An Iranian oil worker at a refinery south of Tehran, Dec. 22, 2014 (AP photo by Vahid Salemi).

Since August, there have been growing rumors about an oil production freeze by major oil producers. The deal might be concluded on the sidelines of the International Energy Forum in Algeria from Sept. 26 to 28, where the Organization of Petroleum Exporting Countries (OPEC) will hold an informal gathering along with other producer countries, such as Russia. Seasoned oil market watchers will have a strong feeling of déjà vu. Back in April, members of OPEC and Russia failed to hammer out an agreement to limit oil production at a meeting in Doha. The talks collapsed at the 11th hour after […]

Egyptian President Abdel-Fattah el-Sisi, Greek Prime Minister Alexis Tsipras and Cypriot President Nicos Anastasiades at a summit in Athens, Dec. 9, 2015 (AP photo by Thanassis Stavrakis).

In recent years, Egypt, Israel and Cyprus have all discovered huge natural gas fields off their coasts, raising export potential and perhaps the prospects for better political ties in the region through new energy partnerships. At least this is the scenario that the United States is hoping for. Last month, U.S. Secretary of State John Kerry’s envoy on energy affairs, Amos Hochstein, told Bloomberg that “we’re just beginning to open the spigots of what is the potential for the broader region.” That is already evident in the improved ties between Israel and Turkey after their June rapprochement, motivated by gas […]

A soldier loyal to the Houthis stands guard during a pro-Houthi rally, Sanaa, Yemen, July 18, 2016 (AP photo by Hani Mohammed).

With the warring parties in Yemen locked in a stalemate on the ground, the battle for the Arab world’s poorest country is moving to a new front: the economy. The government-in-exile of President Abd Rabbu Mansour Hadi is planning to shut down the Central Bank of Yemen in the capital, Sanaa—a city that Houthi rebels have controlled for two years—and establish a new bank in the southern port city of Aden. Hadi hopes to cut off financing to the alliance of Houthi rebels and military units loyal to former President Ali Abdullah Saleh, which control Yemen’s northwestern highlands and western […]

An employee of Doctors Without Borders stands inside the charred remains of their hospital after it was hit by a U.S. airstrike, Kunduz, Afghanistan, Oct. 16, 2015 (AP photo by Najim Rahim).

Once taboo, the targeting of hospitals and health care providers in wartime has become such a frequent occurrence in today’s conflict zones that Doctors Without Borders, the humanitarian aid organization that goes by its French acronym MSF, now calls it the new normal. Attacks that previously seemed to occur unintentionally or sporadically now appear to be a deliberate strategy of war.

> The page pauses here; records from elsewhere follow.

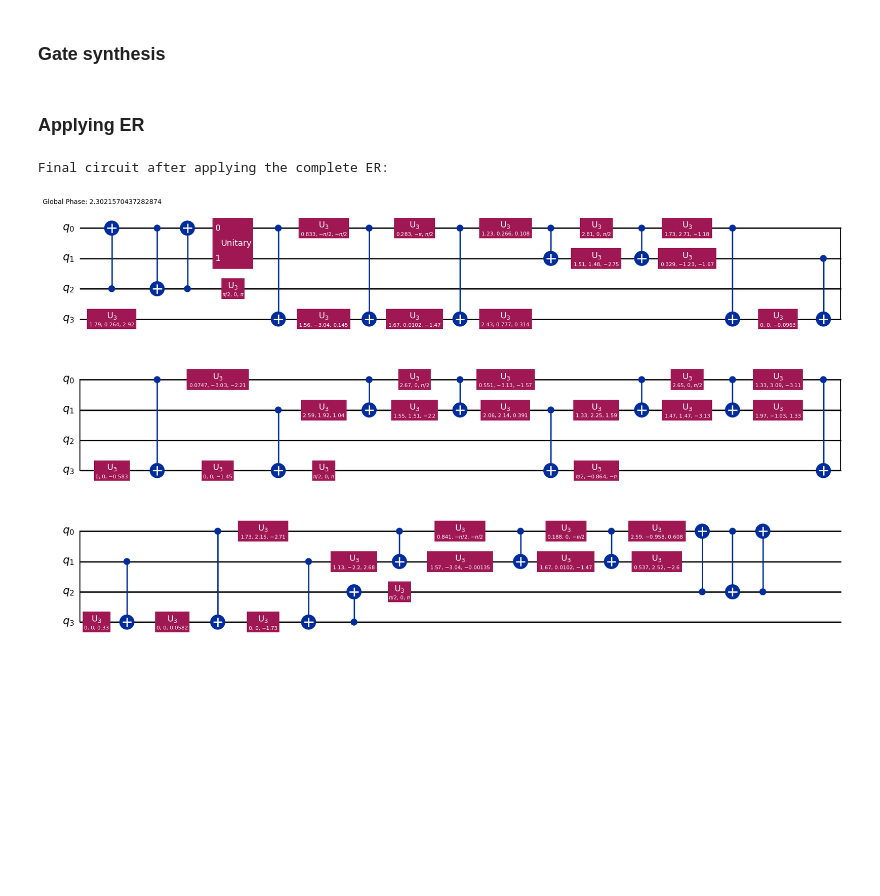
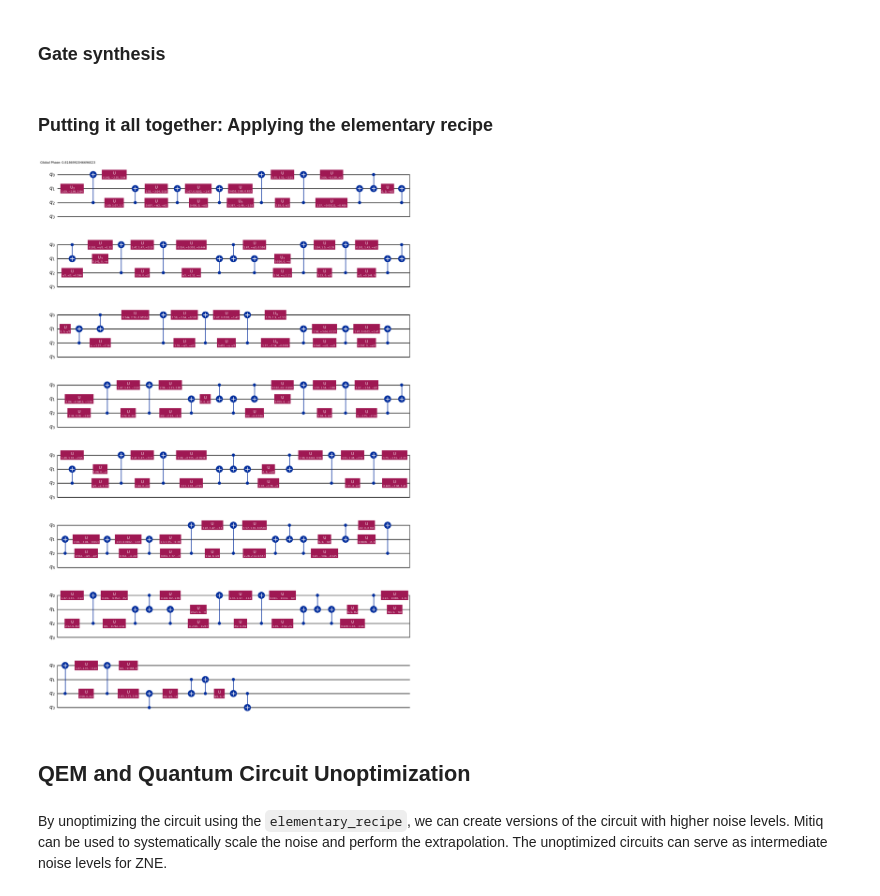
Before and after one commit to unitaryfund/circuit-unoptimization, a Jupyter notebook: notebooks/elemetary_recipe.ipynb, the cells around one changed output. Drawn from its saved outputs; the diff is of its cells as text; code cells hidden in the pictures; blank space fills up the shorter version.

```diff
--- a/notebooks/elemetary_recipe.ipynb
+++ b/notebooks/elemetary_recipe.ipynb
@@ -369,28 +329,44 @@ def gate_synthesize(qc: QuantumCircuit):
 # %% [markdown]
-### Applying ER
+### Putting it all together: Applying the elementary recipe
-# %%
-# Initialize an empty list to keep track of gates generated in previous ERs
-previous_er_gates = []
-
-# Generate a random two-qubit circuit
-qc = random_two_qubit_circuit(4, 5)
-
-# Perform gate insertion using P_r strategy
-inserted_qc, B1_info, previous_er_gates = gate_insert(
-    qc, strategy="P_r", previous_er_gates=previous_er_gates
-)
-
-# Perform gate swapping
-swapped_qc = gate_swap(inserted_qc, B1_info)
-
-# Perform gate decomposition
-decomposed_qc = gate_decompose(swapped_qc)
-
-# Perform gate synthesis (optimization)
-final_qc = gate_synthesize(decomposed_qc)
-
-print("Final circuit after applying the complete ER:")
-final_qc.draw("mpl")
-# %% [output]
-Final circuit after applying the complete ER:
-[figure, removed]
+# %%
+def elementary_recipe(qc: QuantumCircuit, iterations=1, strategy="P_c"):
+    """Apply the elementary recipe to a quantum circuit multiple times.
+
+    Args:
+        qc: The input quantum circuit.
+        iterations: The number of times to apply the recipe.
+        strategy: The strategy used in gate insertion. Options are "P_c" or "P_r".
+
+    Returns:
+        new_qc: The quantum circuit after applying the recipe.
+    """
+    new_qc = qc.copy()
+    for _ in range(iterations):
+        # Step 1: Gate Insertion
+        new_qc, B1_info = gate_insert(new_qc, strategy)
+
+        # Step 2: Gate Swapping
+        new_qc = gate_swap(new_qc, B1_info)
+
+        # Step 3: Decomposition
+        new_qc = decompose_circuit(new_qc)
+
+        # Step 4: Synthesis
+        new_qc = synthesize_circuit(new_qc)
+
+    return new_qc
+# %%
+# Generate a random two-qubit circuit
+qc = random_two_qubit_circuit(4, 5)
+
+# Apply the elementary recipe 3 times
+final_qc = elementary_recipe(qc, iterations=3)
+
+# Print the final circuit
+final_qc.draw("mpl")
+# %% [output]
+[figure, added]
+# %% [markdown]
+## QEM and Quantum Circuit Unoptimization
+# %% [markdown]
+By unoptimizing the circuit using the `elementary_recipe`, we can create versions of the circuit with higher noise levels. Mitiq can be used to systematically scale the noise and perform the extrapolation. The unoptimized circuits can serve as intermediate noise levels for ZNE.
```
Also changed, not shown: parts of 12 cells of this notebook.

This is particularly the case in Syria and Yemen, where hospitals and doctors are targeted so often that medical care now has to be provided in places such as caves and chicken coops in order to avoid detection by […]

Walking through a devastated part of town in Palmyra, Syria, April 14, 2016 (AP Photo by Hassan Ammar).

As the Syrian people suffer the unspeakable horror and deprivation of war, it must seem to them that the violence will never end. Every week brings new brutality, whether the use of barrel bombs and chlorine gas by an evil regime or the up-close barbarity of the so-called Islamic State. It is hard to overstate how shocking this has been: In 2011, almost no one foresaw that protests demanding democratic reforms and the release of political prisoners by President Bashar al-Assad would devolve into a protracted humanitarian disaster that would devastate Syria, destabilize its region, and fuel the rise of […]

Muslim pilgrims circle the Kaaba at the Grand Mosque in the holy city of Mecca, Saudi Arabia, Sept. 7, 2016 (AP photo by Nariman El-Mofty).

Iran’s supreme leader, Ayatollah Ali Khamenei, is not exactly known for his subtlety. But even by Khamenei’s standards, his latest verbal onslaught against Iran’s principal rival state, Saudi Arabia, was little short of startling. It all but ensures that sectarian reconciliation in the Middle East will remain out of reach for the foreseeable future. As Muslim pilgrims from around the world prepared for the annual Hajj, the pilgrimage to Mecca that begins on Sept. 11 this year, Khamenei unleashed a fury of invective against the Saudi rulers. He accused them, among other things, of murder, and exhorted “the world of […]

U.S. President Barack Obama and Saudi King Salman at Erga Palace, Riyadh, April 20, 2016 (AP photo by Carolyn Kaster).

President Barack Obama has often been more upfront than past American presidents on what he thinks about the nature of ties with Saudi Arabia. Years before he came into office, he referred to Riyadh as one of America’s “so-called allies” in the Middle East. Last year, when asked by Australian Prime Minister Malcolm Turnbull if the Saudis were America’s friends, Obama reportedly replied, “It’s complicated.” And he does little to hide his frustrations with the kingdom, whether over its export of Wahhabism around the world or its treatment of women at home, in interviews, as was the case with The […]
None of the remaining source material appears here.